- **TASK**:
Word for word, retype every entry in the listing.

- **TASK MATERIAL**:
______

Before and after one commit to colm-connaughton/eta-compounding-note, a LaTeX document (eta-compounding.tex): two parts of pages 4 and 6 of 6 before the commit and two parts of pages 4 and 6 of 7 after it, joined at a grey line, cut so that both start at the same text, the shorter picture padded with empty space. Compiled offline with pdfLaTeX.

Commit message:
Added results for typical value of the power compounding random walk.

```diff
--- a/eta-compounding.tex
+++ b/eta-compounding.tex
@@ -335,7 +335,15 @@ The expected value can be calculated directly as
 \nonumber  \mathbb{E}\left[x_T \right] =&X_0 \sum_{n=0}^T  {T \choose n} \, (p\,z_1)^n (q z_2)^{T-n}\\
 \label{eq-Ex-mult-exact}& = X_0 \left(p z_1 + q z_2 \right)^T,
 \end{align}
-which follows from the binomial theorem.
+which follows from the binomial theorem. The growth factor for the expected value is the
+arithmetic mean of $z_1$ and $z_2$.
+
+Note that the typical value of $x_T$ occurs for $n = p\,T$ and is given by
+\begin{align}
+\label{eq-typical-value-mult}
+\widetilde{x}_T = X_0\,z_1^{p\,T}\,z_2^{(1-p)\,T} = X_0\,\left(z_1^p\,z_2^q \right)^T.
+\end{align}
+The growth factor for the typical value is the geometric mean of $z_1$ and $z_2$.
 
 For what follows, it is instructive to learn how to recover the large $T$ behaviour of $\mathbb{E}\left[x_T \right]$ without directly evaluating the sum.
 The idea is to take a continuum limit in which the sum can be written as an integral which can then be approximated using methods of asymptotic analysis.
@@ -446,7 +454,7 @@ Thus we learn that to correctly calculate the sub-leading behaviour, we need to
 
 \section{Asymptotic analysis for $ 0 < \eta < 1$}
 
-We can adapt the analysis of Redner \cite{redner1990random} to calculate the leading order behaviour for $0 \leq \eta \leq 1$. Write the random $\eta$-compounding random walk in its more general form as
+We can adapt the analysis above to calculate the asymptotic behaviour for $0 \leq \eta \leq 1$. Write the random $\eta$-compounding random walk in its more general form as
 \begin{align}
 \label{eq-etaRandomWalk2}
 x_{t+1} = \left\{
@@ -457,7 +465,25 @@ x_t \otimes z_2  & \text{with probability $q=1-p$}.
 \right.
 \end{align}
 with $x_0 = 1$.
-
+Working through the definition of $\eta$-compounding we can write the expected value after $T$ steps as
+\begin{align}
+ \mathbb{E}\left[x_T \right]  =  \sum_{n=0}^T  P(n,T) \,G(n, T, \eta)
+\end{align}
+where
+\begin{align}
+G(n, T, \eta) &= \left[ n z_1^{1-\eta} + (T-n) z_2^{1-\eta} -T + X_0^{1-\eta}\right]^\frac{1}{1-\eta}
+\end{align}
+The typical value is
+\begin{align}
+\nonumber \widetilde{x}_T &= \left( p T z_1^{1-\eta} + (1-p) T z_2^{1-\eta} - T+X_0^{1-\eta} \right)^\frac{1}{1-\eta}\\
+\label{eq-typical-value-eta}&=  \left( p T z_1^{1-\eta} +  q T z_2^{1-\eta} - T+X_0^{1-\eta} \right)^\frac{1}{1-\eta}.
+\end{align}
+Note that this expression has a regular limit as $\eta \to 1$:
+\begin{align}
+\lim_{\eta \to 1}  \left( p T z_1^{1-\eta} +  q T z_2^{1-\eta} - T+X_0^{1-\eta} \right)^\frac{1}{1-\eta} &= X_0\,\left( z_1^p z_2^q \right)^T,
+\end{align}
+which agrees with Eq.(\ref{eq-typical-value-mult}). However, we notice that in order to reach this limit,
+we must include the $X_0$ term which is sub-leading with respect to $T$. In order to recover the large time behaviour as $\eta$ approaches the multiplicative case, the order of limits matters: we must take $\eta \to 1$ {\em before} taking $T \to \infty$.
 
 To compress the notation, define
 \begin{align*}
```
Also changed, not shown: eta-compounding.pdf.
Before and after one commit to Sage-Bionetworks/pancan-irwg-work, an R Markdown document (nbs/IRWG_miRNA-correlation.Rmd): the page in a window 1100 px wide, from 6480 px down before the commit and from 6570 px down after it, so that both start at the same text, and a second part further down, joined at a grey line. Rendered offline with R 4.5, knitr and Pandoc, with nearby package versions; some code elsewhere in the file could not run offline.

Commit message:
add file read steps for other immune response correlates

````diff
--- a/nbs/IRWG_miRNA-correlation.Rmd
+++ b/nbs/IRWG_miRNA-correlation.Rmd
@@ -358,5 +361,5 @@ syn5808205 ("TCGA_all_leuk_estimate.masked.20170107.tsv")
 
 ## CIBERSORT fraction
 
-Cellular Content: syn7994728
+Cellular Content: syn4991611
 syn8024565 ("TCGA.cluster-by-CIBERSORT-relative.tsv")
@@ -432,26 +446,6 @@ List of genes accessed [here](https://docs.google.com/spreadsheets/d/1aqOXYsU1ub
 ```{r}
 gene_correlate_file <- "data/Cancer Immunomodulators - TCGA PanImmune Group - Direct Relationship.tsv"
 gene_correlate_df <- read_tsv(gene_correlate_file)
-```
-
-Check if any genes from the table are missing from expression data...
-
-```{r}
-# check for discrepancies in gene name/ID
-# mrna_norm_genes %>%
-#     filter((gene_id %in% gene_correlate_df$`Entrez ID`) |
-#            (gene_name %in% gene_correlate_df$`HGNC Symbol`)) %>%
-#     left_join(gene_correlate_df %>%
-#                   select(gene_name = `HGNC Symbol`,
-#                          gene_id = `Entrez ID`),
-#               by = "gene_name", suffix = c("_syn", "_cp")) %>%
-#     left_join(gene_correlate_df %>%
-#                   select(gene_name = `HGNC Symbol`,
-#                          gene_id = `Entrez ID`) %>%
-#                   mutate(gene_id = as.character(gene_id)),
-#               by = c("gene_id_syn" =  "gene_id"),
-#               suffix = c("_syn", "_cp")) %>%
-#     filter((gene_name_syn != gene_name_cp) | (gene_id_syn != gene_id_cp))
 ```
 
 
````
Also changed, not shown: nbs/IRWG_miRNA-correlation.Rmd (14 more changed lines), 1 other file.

______

- **ANSWER SECTION**:
Before and after one commit to colm-connaughton/eta-compounding-note, a LaTeX document (eta-compounding.tex): two parts of pages 4 and 6 of 6 before the commit and two parts of pages 4 and 6 of 7 after it, joined at a grey line, cut so that both start at the same text, the shorter picture padded with empty space. Compiled offline with pdfLaTeX.

Commit message:
Added results for typical value of the power compounding random walk.

```diff
--- a/eta-compounding.tex
+++ b/eta-compounding.tex
@@ -335,7 +335,15 @@ The expected value can be calculated directly as
 \nonumber  \mathbb{E}\left[x_T \right] =&X_0 \sum_{n=0}^T  {T \choose n} \, (p\,z_1)^n (q z_2)^{T-n}\\
 \label{eq-Ex-mult-exact}& = X_0 \left(p z_1 + q z_2 \right)^T,
 \end{align}
-which follows from the binomial theorem.
+which follows from the binomial theorem. The growth factor for the expected value is the
+arithmetic mean of $z_1$ and $z_2$.
+
+Note that the typical value of $x_T$ occurs for $n = p\,T$ and is given by
+\begin{align}
+\label{eq-typical-value-mult}
+\widetilde{x}_T = X_0\,z_1^{p\,T}\,z_2^{(1-p)\,T} = X_0\,\left(z_1^p\,z_2^q \right)^T.
+\end{align}
+The growth factor for the typical value is the geometric mean of $z_1$ and $z_2$.
 
 For what follows, it is instructive to learn how to recover the large $T$ behaviour of $\mathbb{E}\left[x_T \right]$ without directly evaluating the sum.
 The idea is to take a continuum limit in which the sum can be written as an integral which can then be approximated using methods of asymptotic analysis.
@@ -446,7 +454,7 @@ Thus we learn that to correctly calculate the sub-leading behaviour, we need to
 
 \section{Asymptotic analysis for $ 0 < \eta < 1$}
 
-We can adapt the analysis of Redner \cite{redner1990random} to calculate the leading order behaviour for $0 \leq \eta \leq 1$. Write the random $\eta$-compounding random walk in its more general form as
+We can adapt the analysis above to calculate the asymptotic behaviour for $0 \leq \eta \leq 1$. Write the random $\eta$-compounding random walk in its more general form as
 \begin{align}
 \label{eq-etaRandomWalk2}
 x_{t+1} = \left\{
@@ -457,7 +465,25 @@ x_t \otimes z_2  & \text{with probability $q=1-p$}.
 \right.
 \end{align}
 with $x_0 = 1$.
-
+Working through the definition of $\eta$-compounding we can write the expected value after $T$ steps as
+\begin{align}
+ \mathbb{E}\left[x_T \right]  =  \sum_{n=0}^T  P(n,T) \,G(n, T, \eta)
+\end{align}
+where
+\begin{align}
+G(n, T, \eta) &= \left[ n z_1^{1-\eta} + (T-n) z_2^{1-\eta} -T + X_0^{1-\eta}\right]^\frac{1}{1-\eta}
+\end{align}
+The typical value is
+\begin{align}
+\nonumber \widetilde{x}_T &= \left( p T z_1^{1-\eta} + (1-p) T z_2^{1-\eta} - T+X_0^{1-\eta} \right)^\frac{1}{1-\eta}\\
+\label{eq-typical-value-eta}&=  \left( p T z_1^{1-\eta} +  q T z_2^{1-\eta} - T+X_0^{1-\eta} \right)^\frac{1}{1-\eta}.
+\end{align}
+Note that this expression has a regular limit as $\eta \to 1$:
+\begin{align}
+\lim_{\eta \to 1}  \left( p T z_1^{1-\eta} +  q T z_2^{1-\eta} - T+X_0^{1-\eta} \right)^\frac{1}{1-\eta} &= X_0\,\left( z_1^p z_2^q \right)^T,
+\end{align}
+which agrees with Eq.(\ref{eq-typical-value-mult}). However, we notice that in order to reach this limit,
+we must include the $X_0$ term which is sub-leading with respect to $T$. In order to recover the large time behaviour as $\eta$ approaches the multiplicative case, the order of limits matters: we must take $\eta \to 1$ {\em before} taking $T \to \infty$.
 
 To compress the notation, define
 \begin{align*}
```
Also changed, not shown: eta-compounding.pdf.
Before and after one commit to Sage-Bionetworks/pancan-irwg-work, an R Markdown document (nbs/IRWG_miRNA-correlation.Rmd): the page in a window 1100 px wide, from 6480 px down before the commit and from 6570 px down after it, so that both start at the same text, and a second part further down, joined at a grey line. Rendered offline with R 4.5, knitr and Pandoc, with nearby package versions; some code elsewhere in the file could not run offline.

Commit message:
add file read steps for other immune response correlates

````diff
--- a/nbs/IRWG_miRNA-correlation.Rmd
+++ b/nbs/IRWG_miRNA-correlation.Rmd
@@ -358,5 +361,5 @@ syn5808205 ("TCGA_all_leuk_estimate.masked.20170107.tsv")
 
 ## CIBERSORT fraction
 
-Cellular Content: syn7994728
+Cellular Content: syn4991611
 syn8024565 ("TCGA.cluster-by-CIBERSORT-relative.tsv")
@@ -432,26 +446,6 @@ List of genes accessed [here](https://docs.google.com/spreadsheets/d/1aqOXYsU1ub
 ```{r}
 gene_correlate_file <- "data/Cancer Immunomodulators - TCGA PanImmune Group - Direct Relationship.tsv"
 gene_correlate_df <- read_tsv(gene_correlate_file)
-```
-
-Check if any genes from the table are missing from expression data...
-
-```{r}
-# check for discrepancies in gene name/ID
-# mrna_norm_genes %>%
-#     filter((gene_id %in% gene_correlate_df$`Entrez ID`) |
-#            (gene_name %in% gene_correlate_df$`HGNC Symbol`)) %>%
-#     left_join(gene_correlate_df %>%
-#                   select(gene_name = `HGNC Symbol`,
-#                          gene_id = `Entrez ID`),
-#               by = "gene_name", suffix = c("_syn", "_cp")) %>%
-#     left_join(gene_correlate_df %>%
-#                   select(gene_name = `HGNC Symbol`,
-#                          gene_id = `Entrez ID`) %>%
-#                   mutate(gene_id = as.character(gene_id)),
-#               by = c("gene_id_syn" =  "gene_id"),
-#               suffix = c("_syn", "_cp")) %>%
-#     filter((gene_name_syn != gene_name_cp) | (gene_id_syn != gene_id_cp))
 ```
 
 
````
Also changed, not shown: nbs/IRWG_miRNA-correlation.Rmd (14 more changed lines), 1 other file.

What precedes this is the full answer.